Friday, February 28, 2020
Just over a year ago, the Treasury issued corrected Final Regulations concerning the Qualified Business Income Deduction (QBID) of I.R.C. §199A. Those final regulations were intended to clear up some of the then-existing confusion over certain aspects of the QBID. One thing that the Final Regulations did not do, however, was provide a precise definition of what constitutes a “trade or business” for QBID purposes. The 20 percent QBID applies to ordinary income from a qualifying “trade or business” that is not conducted by a C corporation. But what qualifies as a trade or business?
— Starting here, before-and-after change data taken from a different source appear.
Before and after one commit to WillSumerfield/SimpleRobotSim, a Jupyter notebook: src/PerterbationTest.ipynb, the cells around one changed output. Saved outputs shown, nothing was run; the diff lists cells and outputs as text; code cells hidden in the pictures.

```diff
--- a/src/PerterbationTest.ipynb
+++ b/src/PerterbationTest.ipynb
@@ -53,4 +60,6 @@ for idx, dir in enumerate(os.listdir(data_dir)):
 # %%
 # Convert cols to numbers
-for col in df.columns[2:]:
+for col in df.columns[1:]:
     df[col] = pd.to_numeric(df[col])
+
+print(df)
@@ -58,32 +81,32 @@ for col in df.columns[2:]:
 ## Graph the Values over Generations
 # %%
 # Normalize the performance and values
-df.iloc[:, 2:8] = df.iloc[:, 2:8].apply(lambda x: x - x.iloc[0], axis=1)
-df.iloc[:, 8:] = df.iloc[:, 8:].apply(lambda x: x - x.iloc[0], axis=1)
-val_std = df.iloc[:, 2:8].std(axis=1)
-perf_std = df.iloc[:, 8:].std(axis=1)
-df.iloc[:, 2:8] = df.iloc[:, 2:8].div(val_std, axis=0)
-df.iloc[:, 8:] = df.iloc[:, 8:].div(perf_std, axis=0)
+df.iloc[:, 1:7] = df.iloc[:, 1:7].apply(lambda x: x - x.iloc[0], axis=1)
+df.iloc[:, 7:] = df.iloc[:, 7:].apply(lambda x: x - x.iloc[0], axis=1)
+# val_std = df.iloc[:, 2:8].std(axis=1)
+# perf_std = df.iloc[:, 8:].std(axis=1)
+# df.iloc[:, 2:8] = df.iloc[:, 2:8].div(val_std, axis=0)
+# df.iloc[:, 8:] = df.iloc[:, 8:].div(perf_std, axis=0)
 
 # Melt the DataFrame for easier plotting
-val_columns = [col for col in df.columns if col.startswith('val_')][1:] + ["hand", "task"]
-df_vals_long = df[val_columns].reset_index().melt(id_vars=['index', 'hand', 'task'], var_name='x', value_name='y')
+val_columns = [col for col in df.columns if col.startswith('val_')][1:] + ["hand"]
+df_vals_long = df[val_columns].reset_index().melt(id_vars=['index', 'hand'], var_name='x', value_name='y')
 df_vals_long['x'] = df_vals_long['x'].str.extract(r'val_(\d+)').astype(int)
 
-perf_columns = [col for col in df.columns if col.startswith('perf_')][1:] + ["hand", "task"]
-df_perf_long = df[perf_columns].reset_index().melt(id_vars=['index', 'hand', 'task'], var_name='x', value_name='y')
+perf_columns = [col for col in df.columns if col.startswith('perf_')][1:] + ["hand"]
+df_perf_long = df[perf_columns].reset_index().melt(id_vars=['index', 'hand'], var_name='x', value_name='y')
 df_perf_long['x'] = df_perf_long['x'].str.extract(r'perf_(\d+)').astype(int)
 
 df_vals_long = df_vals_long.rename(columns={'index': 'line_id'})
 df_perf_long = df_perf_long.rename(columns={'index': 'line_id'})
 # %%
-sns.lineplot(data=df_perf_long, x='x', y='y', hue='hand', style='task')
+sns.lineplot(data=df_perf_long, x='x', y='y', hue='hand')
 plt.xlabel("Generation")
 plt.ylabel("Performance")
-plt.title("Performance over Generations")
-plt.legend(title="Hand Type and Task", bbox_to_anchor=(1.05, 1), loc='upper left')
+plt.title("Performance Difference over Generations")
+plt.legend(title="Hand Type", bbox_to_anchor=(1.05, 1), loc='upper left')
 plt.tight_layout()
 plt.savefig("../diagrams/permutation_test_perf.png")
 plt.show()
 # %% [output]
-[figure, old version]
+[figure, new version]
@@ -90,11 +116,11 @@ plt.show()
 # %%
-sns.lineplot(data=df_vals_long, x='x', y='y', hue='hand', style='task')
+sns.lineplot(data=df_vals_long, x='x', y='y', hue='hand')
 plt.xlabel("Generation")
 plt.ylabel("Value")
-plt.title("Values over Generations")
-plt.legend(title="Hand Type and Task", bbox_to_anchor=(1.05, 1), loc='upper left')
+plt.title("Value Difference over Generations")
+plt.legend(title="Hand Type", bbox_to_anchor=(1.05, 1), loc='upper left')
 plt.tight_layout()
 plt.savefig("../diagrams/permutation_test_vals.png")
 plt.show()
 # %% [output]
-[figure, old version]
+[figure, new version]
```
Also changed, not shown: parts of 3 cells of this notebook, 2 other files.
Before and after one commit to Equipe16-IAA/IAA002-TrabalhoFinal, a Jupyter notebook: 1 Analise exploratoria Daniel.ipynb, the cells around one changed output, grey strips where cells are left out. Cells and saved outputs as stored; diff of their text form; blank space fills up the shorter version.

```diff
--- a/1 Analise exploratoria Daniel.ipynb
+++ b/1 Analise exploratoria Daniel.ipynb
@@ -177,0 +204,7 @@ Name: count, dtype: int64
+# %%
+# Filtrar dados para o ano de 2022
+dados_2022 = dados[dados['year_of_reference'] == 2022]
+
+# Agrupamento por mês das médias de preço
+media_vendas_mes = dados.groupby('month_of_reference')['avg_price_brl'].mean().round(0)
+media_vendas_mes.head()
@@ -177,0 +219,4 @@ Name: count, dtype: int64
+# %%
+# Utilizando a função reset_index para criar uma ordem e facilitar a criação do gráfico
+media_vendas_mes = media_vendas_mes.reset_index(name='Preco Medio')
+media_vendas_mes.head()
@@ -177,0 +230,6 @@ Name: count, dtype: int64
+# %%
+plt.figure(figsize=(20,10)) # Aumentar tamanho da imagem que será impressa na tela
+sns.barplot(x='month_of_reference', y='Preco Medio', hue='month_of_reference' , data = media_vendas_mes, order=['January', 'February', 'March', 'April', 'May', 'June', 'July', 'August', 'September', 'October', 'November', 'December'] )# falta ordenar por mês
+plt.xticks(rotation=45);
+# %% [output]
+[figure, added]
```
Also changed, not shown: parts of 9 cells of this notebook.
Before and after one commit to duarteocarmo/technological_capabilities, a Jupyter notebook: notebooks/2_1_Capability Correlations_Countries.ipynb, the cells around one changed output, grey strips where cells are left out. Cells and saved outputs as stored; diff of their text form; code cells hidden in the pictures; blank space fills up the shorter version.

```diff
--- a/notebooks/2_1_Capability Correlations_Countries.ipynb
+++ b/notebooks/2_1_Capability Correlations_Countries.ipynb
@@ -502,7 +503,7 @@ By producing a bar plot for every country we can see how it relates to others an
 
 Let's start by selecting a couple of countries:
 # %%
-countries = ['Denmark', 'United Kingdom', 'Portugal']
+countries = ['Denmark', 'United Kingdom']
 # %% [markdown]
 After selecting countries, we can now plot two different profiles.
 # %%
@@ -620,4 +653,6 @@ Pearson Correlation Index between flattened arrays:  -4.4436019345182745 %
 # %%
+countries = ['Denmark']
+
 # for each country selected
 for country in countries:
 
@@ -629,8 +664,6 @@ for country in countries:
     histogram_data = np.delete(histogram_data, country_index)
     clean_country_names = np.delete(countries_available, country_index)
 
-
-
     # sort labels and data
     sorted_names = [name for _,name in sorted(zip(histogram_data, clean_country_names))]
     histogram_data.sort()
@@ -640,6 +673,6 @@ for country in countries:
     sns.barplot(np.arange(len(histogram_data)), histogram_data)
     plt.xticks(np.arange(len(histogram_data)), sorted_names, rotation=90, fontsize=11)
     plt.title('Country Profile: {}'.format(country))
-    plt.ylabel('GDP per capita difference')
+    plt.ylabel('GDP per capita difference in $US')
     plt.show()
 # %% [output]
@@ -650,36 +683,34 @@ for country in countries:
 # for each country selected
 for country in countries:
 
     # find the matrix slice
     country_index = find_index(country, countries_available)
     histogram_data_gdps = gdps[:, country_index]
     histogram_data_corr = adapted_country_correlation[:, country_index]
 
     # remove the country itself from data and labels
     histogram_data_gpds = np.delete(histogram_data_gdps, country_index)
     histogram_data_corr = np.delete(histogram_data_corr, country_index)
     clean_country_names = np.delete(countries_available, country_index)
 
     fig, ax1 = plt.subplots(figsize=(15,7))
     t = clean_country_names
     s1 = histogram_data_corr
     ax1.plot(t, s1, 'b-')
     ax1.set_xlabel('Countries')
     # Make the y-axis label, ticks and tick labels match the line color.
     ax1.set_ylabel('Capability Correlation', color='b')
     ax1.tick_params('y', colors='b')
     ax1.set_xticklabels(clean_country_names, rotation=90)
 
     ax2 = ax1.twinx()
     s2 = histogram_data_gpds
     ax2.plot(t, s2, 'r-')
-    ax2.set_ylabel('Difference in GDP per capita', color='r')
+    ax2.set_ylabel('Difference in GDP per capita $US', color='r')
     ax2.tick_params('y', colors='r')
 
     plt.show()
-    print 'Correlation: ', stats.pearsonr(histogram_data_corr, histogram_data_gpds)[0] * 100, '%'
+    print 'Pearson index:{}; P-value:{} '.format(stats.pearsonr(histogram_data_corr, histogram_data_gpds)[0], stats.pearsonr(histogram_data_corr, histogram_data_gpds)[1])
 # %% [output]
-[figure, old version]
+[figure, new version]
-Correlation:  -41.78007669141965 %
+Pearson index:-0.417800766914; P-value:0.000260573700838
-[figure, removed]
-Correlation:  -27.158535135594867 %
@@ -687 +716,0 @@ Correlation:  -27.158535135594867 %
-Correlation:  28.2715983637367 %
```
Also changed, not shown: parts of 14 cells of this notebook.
It’s a trade or business defined as such under I.R.C. §162 (except for the trade or business of performing services as an employee). This question keeps coming up in emails and calls that I receive. It seems as if the factual scenarios are endless.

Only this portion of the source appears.